(Change detection data)
--- START ---
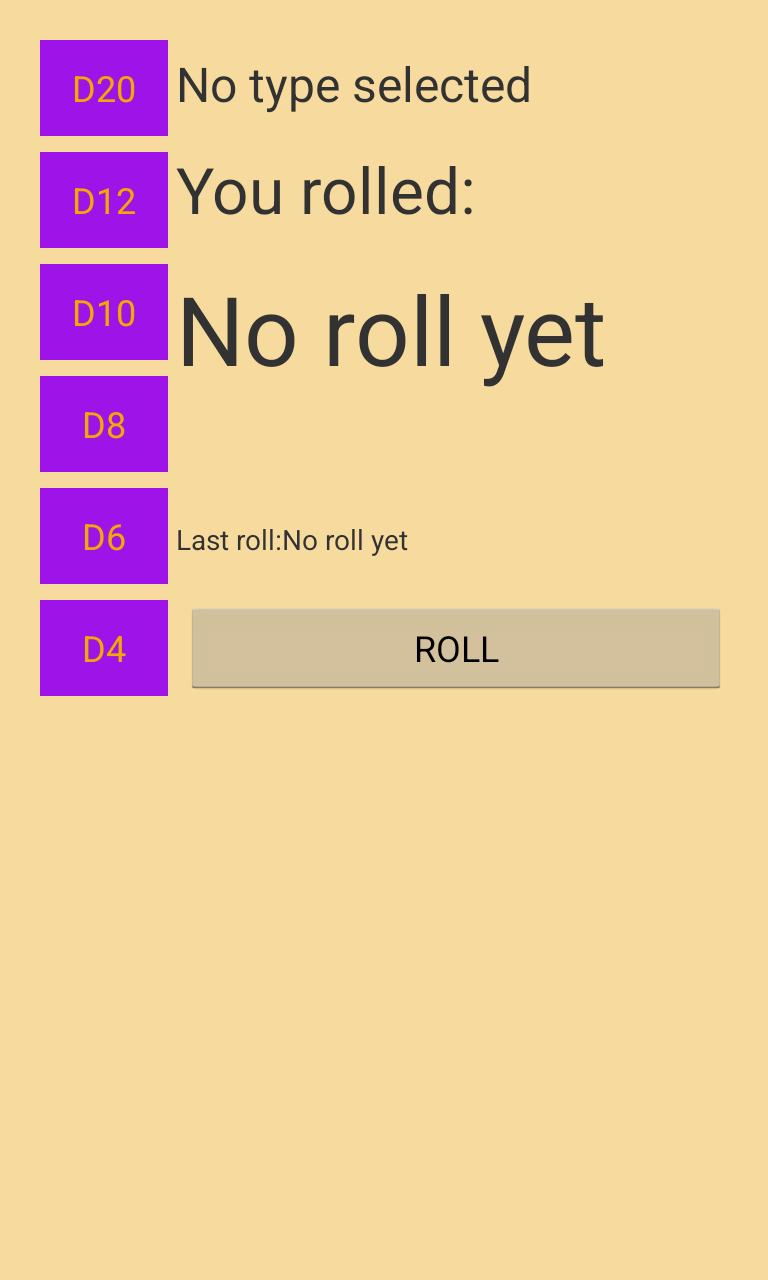
Repository: Bjodol/Roller
Layout: Roller3/res/layout/activity_main.xml
These files come from the project's save history. The layout is drawn as it stood at one moment and after the next save; the edit follows.
It is drawn on a 768 x 1280 px phone screen (xhdpi) without system bars, with theme AppTheme; the app's code is not run. The app's manifest (not shown) leaves right-to-left support off. So textAlignment, textDirection and layoutDirection are ignored, and left and right values win over start and end ones.

Above is the layout before, as saved 2013-08-31 08:44:11.

After the next save:
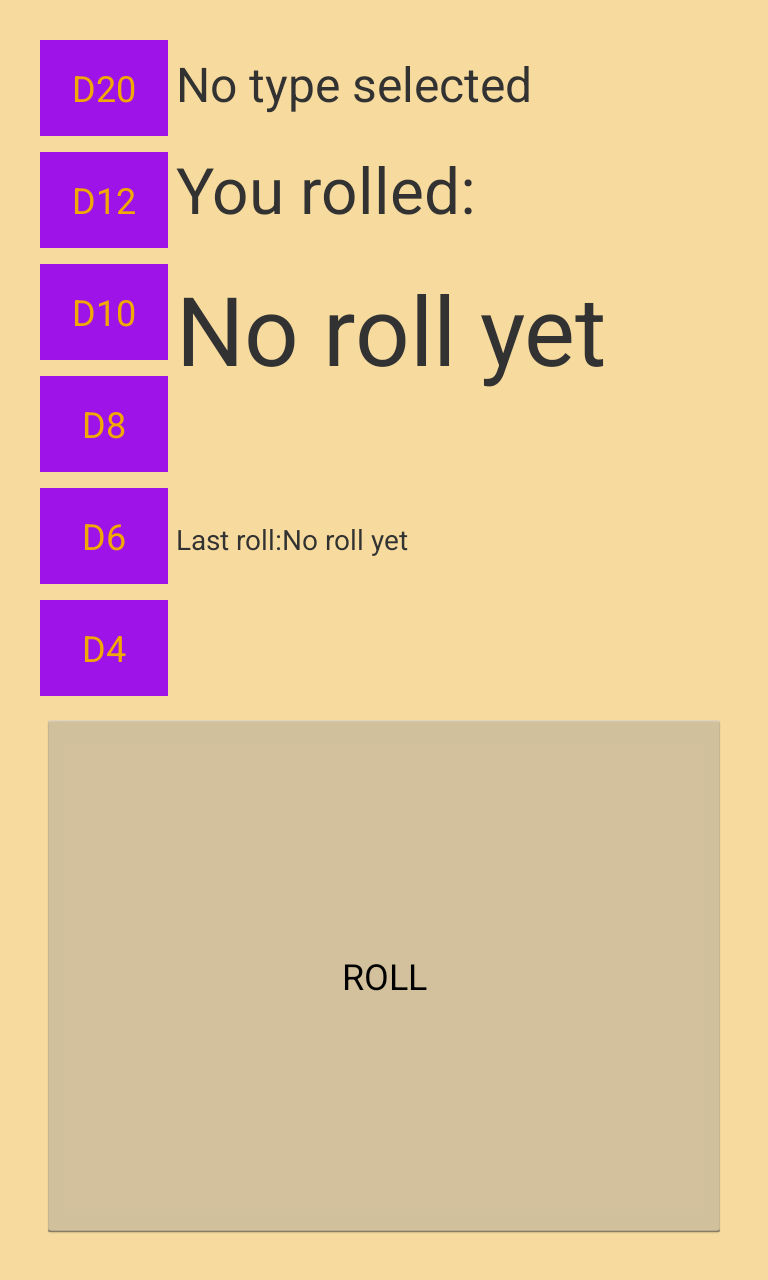
Saved 2 min 6 s later.
--- a/Roller3/res/layout/activity_main.xml
+++ b/Roller3/res/layout/activity_main.xml
@@ -79,9 +79,8 @@
         android:layout_margin="4dp"
         android:layout_width="match_parent"
         android:layout_height="wrap_content"
-        android:layout_alignBaseline="@+id/d4"
-        android:layout_alignBottom="@+id/d4"
-        android:layout_alignLeft="@+id/last_roll_text"
+        android:layout_below="@+id/d4"
+        android:layout_alignParentBottom="true"
         android:onClick="roll"
         android:text="@string/roll" />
--- END ---
▶ WORK ITEM
Write out the records above once more, word for word, with no pictures.

▶ EXERCISE OUTPUT
Repository: Bjodol/Roller
Layout: Roller3/res/layout/activity_main.xml
These files come from the project's save history. The layout is drawn as it stood at one moment and after the next save; the edit follows.
It is drawn on a 768 x 1280 px phone screen (xhdpi) without system bars, with theme AppTheme; the app's code is not run. The app's manifest (not shown) leaves right-to-left support off. So textAlignment, textDirection and layoutDirection are ignored, and left and right values win over start and end ones.

Above is the layout before, as saved 2013-08-31 08:44:11.

After the next save:
Saved 2 min 6 s later.
--- a/Roller3/res/layout/activity_main.xml
+++ b/Roller3/res/layout/activity_main.xml
@@ -79,9 +79,8 @@
         android:layout_margin="4dp"
         android:layout_width="match_parent"
         android:layout_height="wrap_content"
-        android:layout_alignBaseline="@+id/d4"
-        android:layout_alignBottom="@+id/d4"
-        android:layout_alignLeft="@+id/last_roll_text"
+        android:layout_below="@+id/d4"
+        android:layout_alignParentBottom="true"
         android:onClick="roll"
         android:text="@string/roll" />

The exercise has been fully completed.